"""
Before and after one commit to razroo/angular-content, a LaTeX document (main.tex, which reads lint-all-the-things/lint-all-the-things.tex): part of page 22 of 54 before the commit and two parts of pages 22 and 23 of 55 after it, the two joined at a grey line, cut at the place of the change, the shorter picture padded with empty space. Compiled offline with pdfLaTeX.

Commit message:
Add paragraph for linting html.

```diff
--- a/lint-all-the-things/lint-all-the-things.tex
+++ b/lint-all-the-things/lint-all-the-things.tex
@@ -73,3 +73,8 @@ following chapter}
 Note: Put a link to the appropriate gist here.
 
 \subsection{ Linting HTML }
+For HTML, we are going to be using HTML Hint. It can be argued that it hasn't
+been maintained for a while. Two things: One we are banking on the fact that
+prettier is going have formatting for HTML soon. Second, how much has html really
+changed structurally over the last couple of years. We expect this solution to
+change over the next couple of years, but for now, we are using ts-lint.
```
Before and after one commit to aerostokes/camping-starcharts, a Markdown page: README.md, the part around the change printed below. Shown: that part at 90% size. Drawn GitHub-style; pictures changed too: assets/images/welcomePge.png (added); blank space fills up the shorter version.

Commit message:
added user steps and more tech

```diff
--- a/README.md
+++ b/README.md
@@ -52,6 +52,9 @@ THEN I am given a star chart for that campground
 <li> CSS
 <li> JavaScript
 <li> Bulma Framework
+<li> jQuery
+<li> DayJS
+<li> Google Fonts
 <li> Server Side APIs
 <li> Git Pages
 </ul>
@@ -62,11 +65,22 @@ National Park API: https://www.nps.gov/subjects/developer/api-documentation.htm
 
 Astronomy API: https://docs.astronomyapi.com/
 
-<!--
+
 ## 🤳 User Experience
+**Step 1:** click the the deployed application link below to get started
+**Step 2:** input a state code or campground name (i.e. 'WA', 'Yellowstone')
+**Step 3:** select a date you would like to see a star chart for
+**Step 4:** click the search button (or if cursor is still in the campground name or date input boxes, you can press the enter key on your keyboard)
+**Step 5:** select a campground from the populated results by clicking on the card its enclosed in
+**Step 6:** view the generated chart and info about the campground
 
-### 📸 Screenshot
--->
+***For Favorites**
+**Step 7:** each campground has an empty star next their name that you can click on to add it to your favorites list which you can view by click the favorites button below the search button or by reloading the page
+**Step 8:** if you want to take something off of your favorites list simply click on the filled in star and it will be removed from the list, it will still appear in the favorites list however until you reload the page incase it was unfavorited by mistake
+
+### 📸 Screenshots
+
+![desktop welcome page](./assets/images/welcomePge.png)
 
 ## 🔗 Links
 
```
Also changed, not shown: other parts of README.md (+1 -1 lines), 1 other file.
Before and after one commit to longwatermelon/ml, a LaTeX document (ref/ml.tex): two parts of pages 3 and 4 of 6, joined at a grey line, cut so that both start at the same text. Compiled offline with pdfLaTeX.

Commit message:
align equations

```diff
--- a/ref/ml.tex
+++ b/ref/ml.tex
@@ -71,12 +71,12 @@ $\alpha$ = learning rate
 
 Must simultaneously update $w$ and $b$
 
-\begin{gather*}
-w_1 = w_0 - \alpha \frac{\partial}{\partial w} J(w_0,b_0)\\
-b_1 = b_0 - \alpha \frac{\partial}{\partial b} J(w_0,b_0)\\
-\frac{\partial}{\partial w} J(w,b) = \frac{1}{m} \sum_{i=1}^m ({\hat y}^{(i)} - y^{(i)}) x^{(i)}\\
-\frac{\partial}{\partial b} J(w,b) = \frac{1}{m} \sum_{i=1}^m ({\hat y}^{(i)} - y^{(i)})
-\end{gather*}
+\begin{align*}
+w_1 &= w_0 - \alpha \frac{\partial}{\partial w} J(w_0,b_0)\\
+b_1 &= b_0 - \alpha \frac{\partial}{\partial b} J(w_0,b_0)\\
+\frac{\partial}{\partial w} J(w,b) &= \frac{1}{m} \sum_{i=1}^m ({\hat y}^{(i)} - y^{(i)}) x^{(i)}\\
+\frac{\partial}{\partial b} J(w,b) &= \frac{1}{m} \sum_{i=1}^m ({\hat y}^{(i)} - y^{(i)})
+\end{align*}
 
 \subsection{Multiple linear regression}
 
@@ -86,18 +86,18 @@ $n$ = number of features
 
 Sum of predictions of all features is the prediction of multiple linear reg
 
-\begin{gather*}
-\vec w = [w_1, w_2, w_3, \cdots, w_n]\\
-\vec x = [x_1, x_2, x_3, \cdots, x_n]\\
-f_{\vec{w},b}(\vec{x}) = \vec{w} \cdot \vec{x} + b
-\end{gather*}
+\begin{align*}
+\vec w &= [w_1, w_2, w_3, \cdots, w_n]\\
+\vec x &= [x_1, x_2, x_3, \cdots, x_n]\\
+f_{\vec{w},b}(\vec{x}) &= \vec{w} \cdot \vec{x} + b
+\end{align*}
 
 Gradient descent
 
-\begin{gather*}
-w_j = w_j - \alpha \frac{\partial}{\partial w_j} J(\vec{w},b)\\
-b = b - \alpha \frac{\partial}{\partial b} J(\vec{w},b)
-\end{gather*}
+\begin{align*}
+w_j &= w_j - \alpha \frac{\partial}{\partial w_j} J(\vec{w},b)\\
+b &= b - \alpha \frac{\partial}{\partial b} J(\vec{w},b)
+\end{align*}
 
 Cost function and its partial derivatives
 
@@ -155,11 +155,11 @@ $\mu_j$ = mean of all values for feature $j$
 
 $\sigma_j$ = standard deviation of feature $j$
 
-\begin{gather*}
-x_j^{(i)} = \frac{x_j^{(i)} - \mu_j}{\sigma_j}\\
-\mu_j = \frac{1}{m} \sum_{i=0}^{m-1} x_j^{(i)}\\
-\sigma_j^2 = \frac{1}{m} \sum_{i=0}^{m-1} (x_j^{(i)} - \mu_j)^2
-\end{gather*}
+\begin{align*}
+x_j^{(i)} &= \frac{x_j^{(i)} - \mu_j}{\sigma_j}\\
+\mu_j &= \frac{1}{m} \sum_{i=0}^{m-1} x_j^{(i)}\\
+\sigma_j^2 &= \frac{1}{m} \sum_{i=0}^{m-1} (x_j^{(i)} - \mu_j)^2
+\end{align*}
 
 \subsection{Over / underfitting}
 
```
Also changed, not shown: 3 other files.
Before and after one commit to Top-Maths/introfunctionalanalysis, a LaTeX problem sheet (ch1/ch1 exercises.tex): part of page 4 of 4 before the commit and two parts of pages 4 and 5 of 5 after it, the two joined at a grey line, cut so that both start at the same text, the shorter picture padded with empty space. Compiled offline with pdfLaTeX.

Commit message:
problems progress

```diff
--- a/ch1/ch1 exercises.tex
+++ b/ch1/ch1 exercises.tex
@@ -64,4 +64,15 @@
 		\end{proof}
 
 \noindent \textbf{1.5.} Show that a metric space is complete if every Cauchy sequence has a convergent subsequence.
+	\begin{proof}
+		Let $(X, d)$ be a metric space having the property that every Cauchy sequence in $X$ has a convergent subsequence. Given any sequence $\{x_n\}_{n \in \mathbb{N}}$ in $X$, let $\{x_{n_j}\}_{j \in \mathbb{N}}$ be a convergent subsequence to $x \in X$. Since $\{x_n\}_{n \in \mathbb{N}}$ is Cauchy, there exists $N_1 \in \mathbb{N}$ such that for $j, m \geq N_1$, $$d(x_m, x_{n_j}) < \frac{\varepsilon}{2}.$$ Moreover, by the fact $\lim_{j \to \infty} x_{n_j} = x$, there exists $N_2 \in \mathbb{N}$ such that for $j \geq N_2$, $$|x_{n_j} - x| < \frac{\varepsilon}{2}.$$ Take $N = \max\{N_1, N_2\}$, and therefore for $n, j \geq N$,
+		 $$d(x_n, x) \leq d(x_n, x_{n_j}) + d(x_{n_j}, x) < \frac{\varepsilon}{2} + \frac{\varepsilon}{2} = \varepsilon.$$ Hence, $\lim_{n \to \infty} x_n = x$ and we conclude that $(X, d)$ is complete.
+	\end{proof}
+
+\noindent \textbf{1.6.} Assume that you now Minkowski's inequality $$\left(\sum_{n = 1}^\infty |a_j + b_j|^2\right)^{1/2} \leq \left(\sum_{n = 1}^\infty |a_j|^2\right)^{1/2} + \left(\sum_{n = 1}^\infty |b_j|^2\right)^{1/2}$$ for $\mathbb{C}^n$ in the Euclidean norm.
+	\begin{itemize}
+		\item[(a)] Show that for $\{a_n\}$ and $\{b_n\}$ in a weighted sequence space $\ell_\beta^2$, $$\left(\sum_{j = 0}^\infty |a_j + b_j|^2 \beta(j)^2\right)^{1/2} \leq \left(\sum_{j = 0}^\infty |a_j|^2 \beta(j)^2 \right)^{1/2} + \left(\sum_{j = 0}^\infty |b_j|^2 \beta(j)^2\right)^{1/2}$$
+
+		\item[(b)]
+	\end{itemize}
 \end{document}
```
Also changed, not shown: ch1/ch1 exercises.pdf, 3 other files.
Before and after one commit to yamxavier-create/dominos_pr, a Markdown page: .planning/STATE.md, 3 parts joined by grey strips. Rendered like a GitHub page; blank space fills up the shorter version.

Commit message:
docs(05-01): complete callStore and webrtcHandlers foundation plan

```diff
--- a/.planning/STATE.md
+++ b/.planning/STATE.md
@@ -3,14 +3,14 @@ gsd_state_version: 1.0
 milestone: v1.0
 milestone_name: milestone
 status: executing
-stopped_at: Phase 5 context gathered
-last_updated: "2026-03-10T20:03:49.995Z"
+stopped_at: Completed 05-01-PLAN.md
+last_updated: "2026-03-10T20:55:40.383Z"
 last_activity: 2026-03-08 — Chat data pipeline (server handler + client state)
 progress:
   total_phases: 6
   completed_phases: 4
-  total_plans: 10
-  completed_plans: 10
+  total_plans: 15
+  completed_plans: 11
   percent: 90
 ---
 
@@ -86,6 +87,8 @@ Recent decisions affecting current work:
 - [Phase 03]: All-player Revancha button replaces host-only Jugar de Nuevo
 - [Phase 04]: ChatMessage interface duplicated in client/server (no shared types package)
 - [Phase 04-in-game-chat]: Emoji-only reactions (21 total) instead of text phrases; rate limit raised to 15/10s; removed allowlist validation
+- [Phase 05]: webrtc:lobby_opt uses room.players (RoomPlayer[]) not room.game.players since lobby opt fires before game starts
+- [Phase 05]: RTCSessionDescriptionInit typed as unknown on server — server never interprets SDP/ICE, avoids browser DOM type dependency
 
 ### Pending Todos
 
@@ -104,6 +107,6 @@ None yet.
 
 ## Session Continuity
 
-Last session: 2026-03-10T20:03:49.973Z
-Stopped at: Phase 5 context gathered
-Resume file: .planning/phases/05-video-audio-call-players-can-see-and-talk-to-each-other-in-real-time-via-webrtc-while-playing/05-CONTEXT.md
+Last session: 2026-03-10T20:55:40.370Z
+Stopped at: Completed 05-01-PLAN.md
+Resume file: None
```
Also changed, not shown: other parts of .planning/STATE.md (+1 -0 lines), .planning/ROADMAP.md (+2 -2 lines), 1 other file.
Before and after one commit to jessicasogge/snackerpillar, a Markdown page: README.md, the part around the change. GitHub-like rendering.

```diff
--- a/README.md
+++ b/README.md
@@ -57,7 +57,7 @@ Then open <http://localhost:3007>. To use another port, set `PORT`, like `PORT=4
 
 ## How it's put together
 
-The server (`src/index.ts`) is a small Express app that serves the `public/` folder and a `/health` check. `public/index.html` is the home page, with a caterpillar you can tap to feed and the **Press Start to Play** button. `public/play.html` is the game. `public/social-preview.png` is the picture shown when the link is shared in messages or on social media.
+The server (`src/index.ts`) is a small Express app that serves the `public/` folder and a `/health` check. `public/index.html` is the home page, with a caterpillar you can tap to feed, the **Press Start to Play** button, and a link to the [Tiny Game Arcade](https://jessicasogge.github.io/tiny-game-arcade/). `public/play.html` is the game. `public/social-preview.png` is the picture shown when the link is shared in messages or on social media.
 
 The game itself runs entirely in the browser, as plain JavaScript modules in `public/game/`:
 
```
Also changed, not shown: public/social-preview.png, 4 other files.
"""
Examine the listing above and state the number of lines that contain the word "Also", with no further remarks.

**RESPONSE FOR THIS EXERCISE:**
5